> Collected data
###

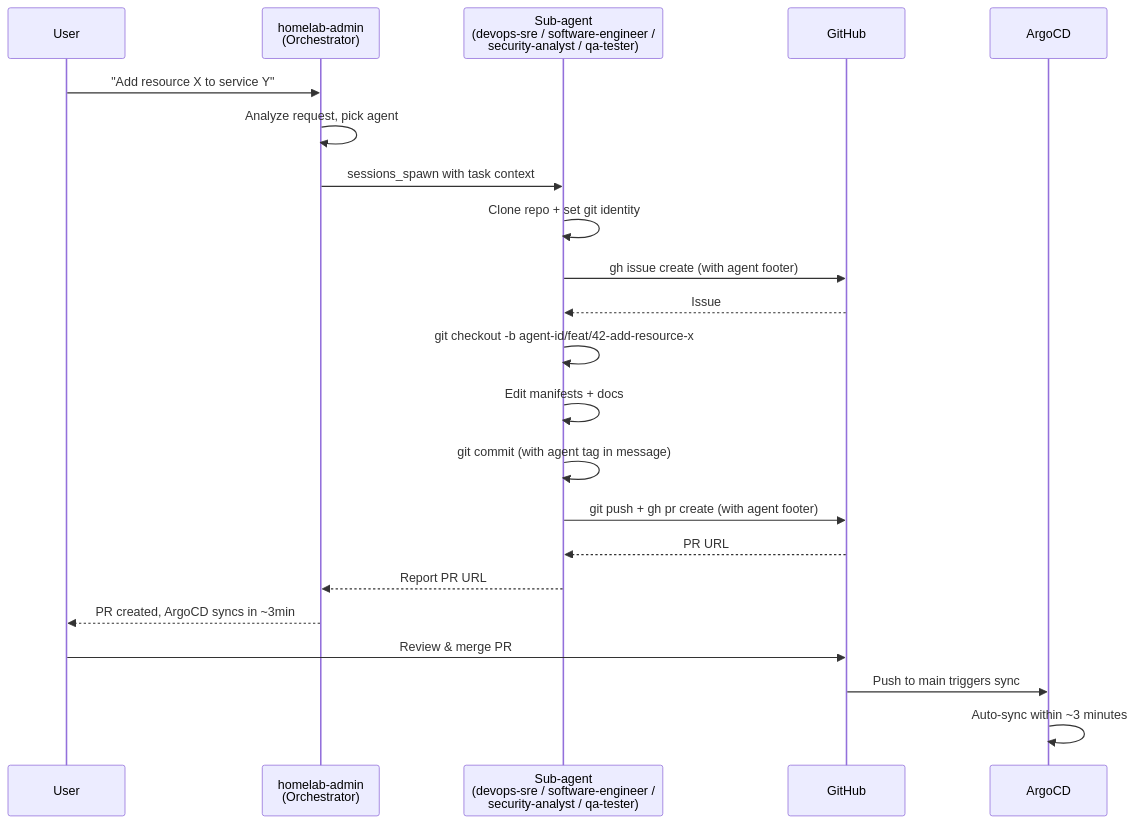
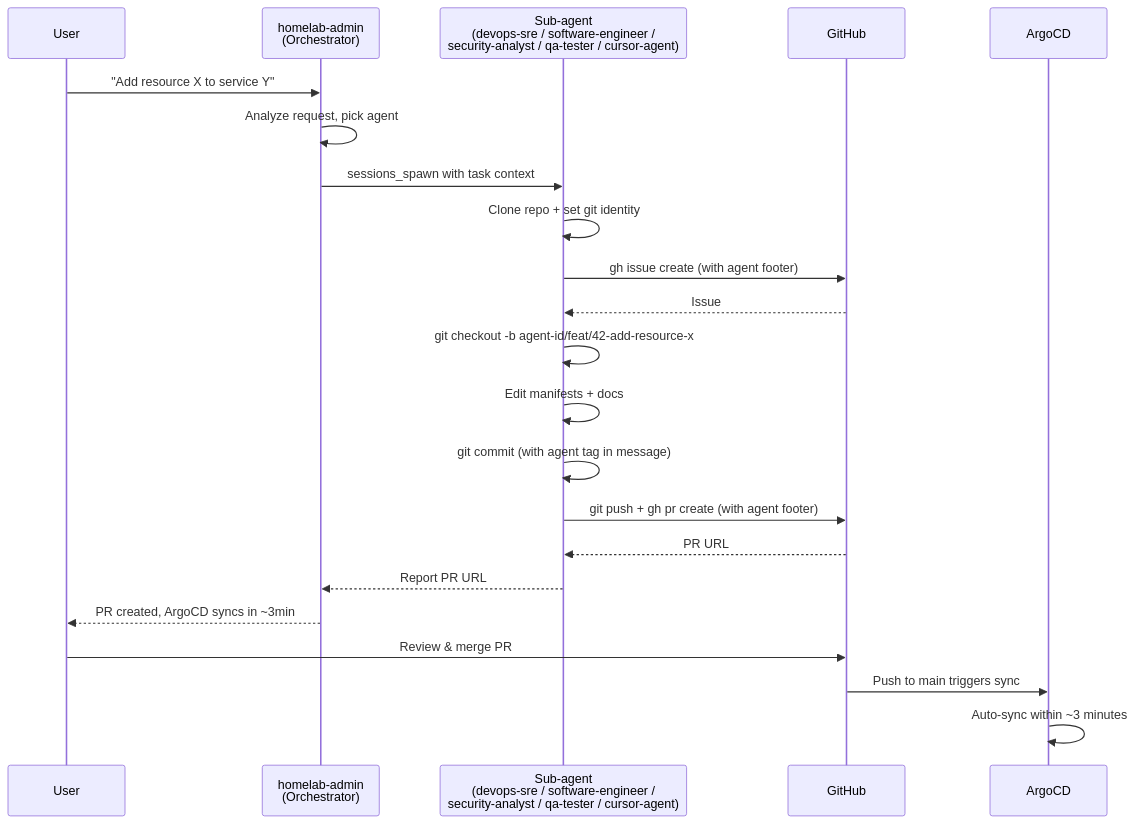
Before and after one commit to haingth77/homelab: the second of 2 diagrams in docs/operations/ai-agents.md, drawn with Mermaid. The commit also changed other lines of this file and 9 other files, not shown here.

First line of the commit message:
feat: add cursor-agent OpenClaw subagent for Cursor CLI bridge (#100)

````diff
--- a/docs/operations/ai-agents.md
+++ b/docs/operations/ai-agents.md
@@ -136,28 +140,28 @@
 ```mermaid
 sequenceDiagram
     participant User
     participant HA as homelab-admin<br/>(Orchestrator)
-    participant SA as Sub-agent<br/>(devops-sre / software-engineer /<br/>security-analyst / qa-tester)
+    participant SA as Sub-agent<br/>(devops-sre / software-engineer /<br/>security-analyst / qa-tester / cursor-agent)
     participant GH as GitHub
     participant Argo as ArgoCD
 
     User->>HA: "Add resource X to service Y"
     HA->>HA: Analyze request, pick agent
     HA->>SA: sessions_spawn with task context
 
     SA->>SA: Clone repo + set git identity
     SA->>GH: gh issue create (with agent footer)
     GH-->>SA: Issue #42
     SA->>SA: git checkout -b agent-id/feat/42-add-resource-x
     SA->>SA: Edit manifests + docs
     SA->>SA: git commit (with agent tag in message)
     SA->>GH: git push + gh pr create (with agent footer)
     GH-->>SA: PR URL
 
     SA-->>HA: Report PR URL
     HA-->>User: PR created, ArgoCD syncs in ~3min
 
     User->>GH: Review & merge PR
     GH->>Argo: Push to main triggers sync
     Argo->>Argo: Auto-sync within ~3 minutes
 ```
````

###

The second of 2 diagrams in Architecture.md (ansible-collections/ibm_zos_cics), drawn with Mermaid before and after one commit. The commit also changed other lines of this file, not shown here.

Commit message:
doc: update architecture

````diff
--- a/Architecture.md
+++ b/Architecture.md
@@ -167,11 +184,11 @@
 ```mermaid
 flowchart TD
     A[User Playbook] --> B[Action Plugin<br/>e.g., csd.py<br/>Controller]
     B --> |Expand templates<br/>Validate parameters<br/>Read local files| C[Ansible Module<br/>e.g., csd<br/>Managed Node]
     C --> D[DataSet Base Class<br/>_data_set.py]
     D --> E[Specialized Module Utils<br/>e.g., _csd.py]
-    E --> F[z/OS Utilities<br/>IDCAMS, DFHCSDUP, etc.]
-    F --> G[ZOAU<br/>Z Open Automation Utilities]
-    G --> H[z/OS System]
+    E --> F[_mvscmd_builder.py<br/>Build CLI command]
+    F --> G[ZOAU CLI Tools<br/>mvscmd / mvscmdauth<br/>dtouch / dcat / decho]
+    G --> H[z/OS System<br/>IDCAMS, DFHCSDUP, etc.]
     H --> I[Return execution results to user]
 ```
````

###

Say, as a number only, how many lines of the data contain "docs".

> Finished exercise
4